* [EXERCISE DETAILS] Check each line of the listing for the string "false", then state how many lines have it. Only the number is wanted.

* [SUPPLIED ENTRIES]

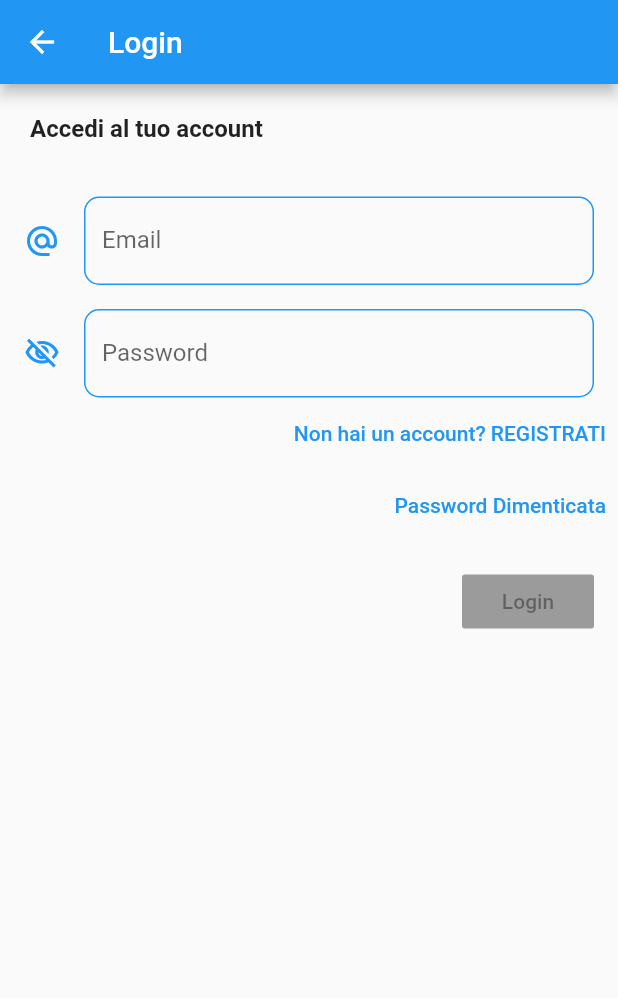
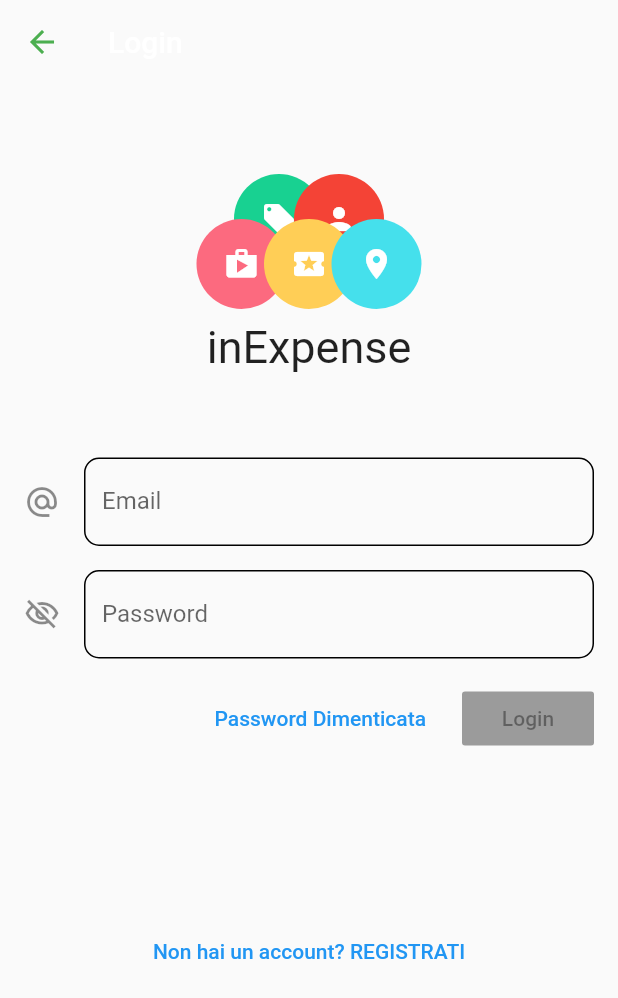
Before and after one commit to LucaRocco/mobile-project, a Flutter app: the LoginPage screen opened directly, on a phone screen of 412 x 824 dp. Shown: the top 998 px of the screen. Run offline on Flutter 3.47's test engine with Material 2 defaults, Android fonts, the phone set to English and light mode, and no system bars; our stand-ins replace get, get_it, image_picker, shared_preferences; missing offline and left inert: amazon_cognito_identity_dart; accounts and stored records are empty.

Commit message:
Aggiunte funzionalità per il login, la registrazione e la verifica del codice ricevuto via email. Implementata la prima chiamata verso il server. Aggiunte alcune exception per gestire meglio gli errori. Creato un widget stateless per il logo dell'applicazione.

```diff
--- /dev/null
+++ b/lib/exception/code_verification_exception.dart
@@ -0,0 +1,4 @@
+class CodeVerificationException implements Exception {
+  String cause;
+  CodeVerificationException({this.cause});
+}
--- a/lib/login.dart
+++ b/lib/login.dart
@@ -1,10 +1,13 @@
 import 'package:flutter/material.dart';
+import 'package:get/get.dart';
 import 'package:get_it/get_it.dart';
+import 'package:in_expense/modifica_password.dart';
 import 'package:in_expense/password_dimenticata.dart';
 import 'package:in_expense/exception/login_exception.dart';
 import 'package:in_expense/liste_attive.dart';
 import 'package:in_expense/registrazione.dart';
 import 'package:in_expense/service/account_service.dart';
+import 'package:in_expense/widget/logo.dart';
 
 class LoginPage extends StatefulWidget {
   LoginPage({Key key, this.title, this.email}) : super(key: key);
@@ -18,6 +21,7 @@
 
 class _LoginPageState extends State<LoginPage> {
   _LoginPageState({this.email});
+
   TextEditingController emailController = TextEditingController();
   TextEditingController passwordController = TextEditingController();
   final String email;
@@ -27,8 +31,6 @@
   bool disabledLogin = true;
   bool isLoading = false;
   bool loginFailed = false;
-  bool isEmailCorrect = true;
-  bool isPasswordCorrect = true;
 
   @override
   void initState() {
@@ -42,18 +44,28 @@
         appBar: AppBar(
           title: Text("Login"),
         ),
-      body: ListView(
+        body: Container(
+          height: double.maxFinite,
+          child: ListView(
             children: <Widget>[
+              Padding(padding: EdgeInsets.only(top: 30)),
+              Logo(),
+              new Row(
+                mainAxisAlignment: MainAxisAlignment.center,
+                children: <Widget>[
+                  Padding(
+                    padding: const EdgeInsets.only(top: 8.0),
+                    child: new Text(
+                      "inExpense",
+                      style: new TextStyle(fontSize: 30.0),
+                    ),
+                  )
+                ],
+              ),
               Row(
                 mainAxisAlignment: MainAxisAlignment.start,
                 children: [
-              Padding(
-                padding: EdgeInsets.all(20),
-                child: Text(
-                  "Accedi al tuo account",
-                  style: TextStyle(fontSize: 16, fontWeight: FontWeight.bold),
-                ),
-              ),
+                  Padding(padding: EdgeInsets.all(20)),
                 ],
               ),
               Padding(
@@ -61,17 +73,14 @@
                 child: TextFormField(
                   decoration: InputDecoration(
                       focusedBorder: OutlineInputBorder(
-                      borderSide: BorderSide(color: getEmailElementsColor()),
                           borderRadius: BorderRadius.all(Radius.circular(10))),
                       enabledBorder: OutlineInputBorder(
-                      borderSide: BorderSide(color: getEmailElementsColor()),
                           borderRadius: BorderRadius.all(Radius.circular(10))),
                       border: OutlineInputBorder(
                         borderRadius: BorderRadius.all(Radius.circular(10)),
                       ),
                       labelText: 'Email',
-                  icon: Icon(Icons.alternate_email,
-                      color: getEmailElementsColor())),
+                      icon: Icon(Icons.alternate_email)),
                   controller: emailController,
                   onChanged: _onChanged,
                 ),
@@ -81,17 +90,14 @@
                 child: TextField(
                   decoration: InputDecoration(
                       focusedBorder: OutlineInputBorder(
-                      borderSide: BorderSide(color: getPasswordElementsColor()),
                           borderRadius: BorderRadius.all(Radius.circular(10))),
                       enabledBorder: OutlineInputBorder(
-                      borderSide: BorderSide(color: getPasswordElementsColor()),
                           borderRadius: BorderRadius.all(Radius.circular(10))),
                       border: OutlineInputBorder(
                           borderRadius: BorderRadius.all(Radius.circular(10))),
                       labelText: 'Password',
                       icon: Icon(
                         Icons.visibility_off_outlined,
-                    color: getPasswordElementsColor(),
                       )),
                   controller: passwordController,
                   onChanged: _onChanged,
@@ -102,27 +108,8 @@
                 mainAxisAlignment: MainAxisAlignment.end,
                 children: [
                   TextButton(
-                  child: Text("Non hai un account? REGISTRATI"),
-                  onPressed: () => Navigator.push(
-                      context,
-                      MaterialPageRoute(
-                          builder: (context) => RegistrationPage())))
-            ],
-          ),
-          Row(
-            mainAxisAlignment: MainAxisAlignment.end,
-            children: [
-              TextButton(
                       child: Text("Password Dimenticata"),
-                  onPressed: () => Navigator.push(
-                      context,
-                      MaterialPageRoute(
-                          builder: (context) => PaaswordDimenticataPage()))),
-            ],
-          ),
-          Row(
-            mainAxisAlignment: MainAxisAlignment.end,
-            children: [
+                      onPressed: () => Get.to(ModificaPasswordPage())),
                   Padding(
                       padding: EdgeInsets.all(16),
                       child: Builder(
@@ -137,9 +124,17 @@
                       )),
                 ],
               ),
+              SizedBox(height: MediaQuery.of(context).size.height / 9),
+              Expanded(
+                  child: Align(
+                alignment: FractionalOffset.bottomCenter,
+                child: TextButton(
+                    child: Text("Non hai un account? REGISTRATI"),
+                    onPressed: () => Get.to(RegistrationPage())),
+              )),
             ],
           ),
-    );
+        ));
   }
 
   void _login() async {
@@ -153,27 +148,26 @@
     } on LoginException catch (e) {
       this.setState(() {
         loginFailed = true;
+        Get.showSnackbar(GetBar(
+          title: "Login Error",
+          message: e.cause,
+          duration: Duration(seconds: 4),
+          animationDuration: Duration(milliseconds: 600),
+        ));
       });
     }
     this.setState(() {
       isLoading = false;
     });
     if (!loginFailed) {
-      Navigator.push(
-          this.context, MaterialPageRoute(builder: (context) => ListsPage()));
+      Get.off(ListsPage());
     }
   }
 
   void _onChanged(String value) {
     this.setState(() {
-      isPasswordCorrect = passwordController.text.length > 8;
-      isEmailCorrect = emailController.text.contains("@");
-      disabledLogin = !(isEmailCorrect && isPasswordCorrect);
+      disabledLogin = !(passwordController.text.length > 8 &&
+          emailController.text.contains("@"));
     });
   }
-
-  Color getPasswordElementsColor() =>
-      isPasswordCorrect ? Colors.blue : Colors.red;
-
-  Color getEmailElementsColor() => isEmailCorrect ? Colors.blue : Colors.red;
 }
--- a/lib/model/user.dart
+++ b/lib/model/user.dart
@@ -1,5 +1,6 @@
 class User {
-  String firstName;
-  String lastName;
+  User({this.nome, this.cognome, this.email});
+  String nome;
+  String cognome;
   String email;
 }
--- /dev/null
+++ b/lib/widget/logo.dart
@@ -0,0 +1,72 @@
+import 'package:flutter/material.dart';
+
+class Logo extends StatelessWidget {
+  @override
+  Widget build(BuildContext context) {
+    return new Stack(
+      alignment: Alignment.center,
+      children: <Widget>[
+        new Container(
+          margin: EdgeInsets.only(right: 40),
+          height: 60.0,
+          width: 60.0,
+          decoration: new BoxDecoration(
+              borderRadius: new BorderRadius.circular(50.0),
+              color: Color(0xFF18D191)),
+          child: new Icon(
+            Icons.local_offer,
+            color: Colors.white,
+          ),
+        ),
+        new Container(
+          margin: new EdgeInsets.only(left: 40.0),
+          height: 60.0,
+          width: 60.0,
+          decoration: new BoxDecoration(
+              borderRadius: new BorderRadius.circular(50.0),
+              color: Colors.red),
+          child: new Icon(
+            Icons.person,
+            color: Colors.white,
+          ),
+        ),
+        new Container(
+          margin: new EdgeInsets.only(right: 90.0, top: 60.0),
+          height: 60.0,
+          width: 60.0,
+          decoration: new BoxDecoration(
+              borderRadius: new BorderRadius.circular(50.0),
+              color: Color(0xFFFC6A7F)),
+          child: new Icon(
+            Icons.shop,
+            color: Colors.white,
+          ),
+        ),
+        new Container(
+          margin: new EdgeInsets.only(top: 60.0),
+          height: 60.0,
+          width: 60.0,
+          decoration: new BoxDecoration(
+              borderRadius: new BorderRadius.circular(50.0),
+              color: Color(0xFFFFCE56)),
+          child: new Icon(
+            Icons.local_activity,
+            color: Colors.white,
+          ),
+        ),
+        new Container(
+          margin: new EdgeInsets.only(left: 90.0, top: 60.0),
+          height: 60.0,
+          width: 60.0,
+          decoration: new BoxDecoration(
+              borderRadius: new BorderRadius.circular(50.0),
+              color: Color(0xFF45E0EC)),
+          child: new Icon(
+            Icons.place,
+            color: Colors.white,
+          ),
+        )
+      ],
+    );
+  }
+}
```
Also changed, not shown: lib/home_page.dart (added, +93 -0 lines), lib/main.dart (+38 -10 lines), lib/registrazione.dart (+5 -7 lines), lib/service/account_service.dart (+53 -9 lines), lib/verifica_codice_registrazione.dart (+6 -7 lines), pubspec.yaml (+1 -9 lines), pubspec.lock. Lines whose indentation alone changed are shown as unchanged.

* [SOLUTION FOR THIS PROBLEM] 3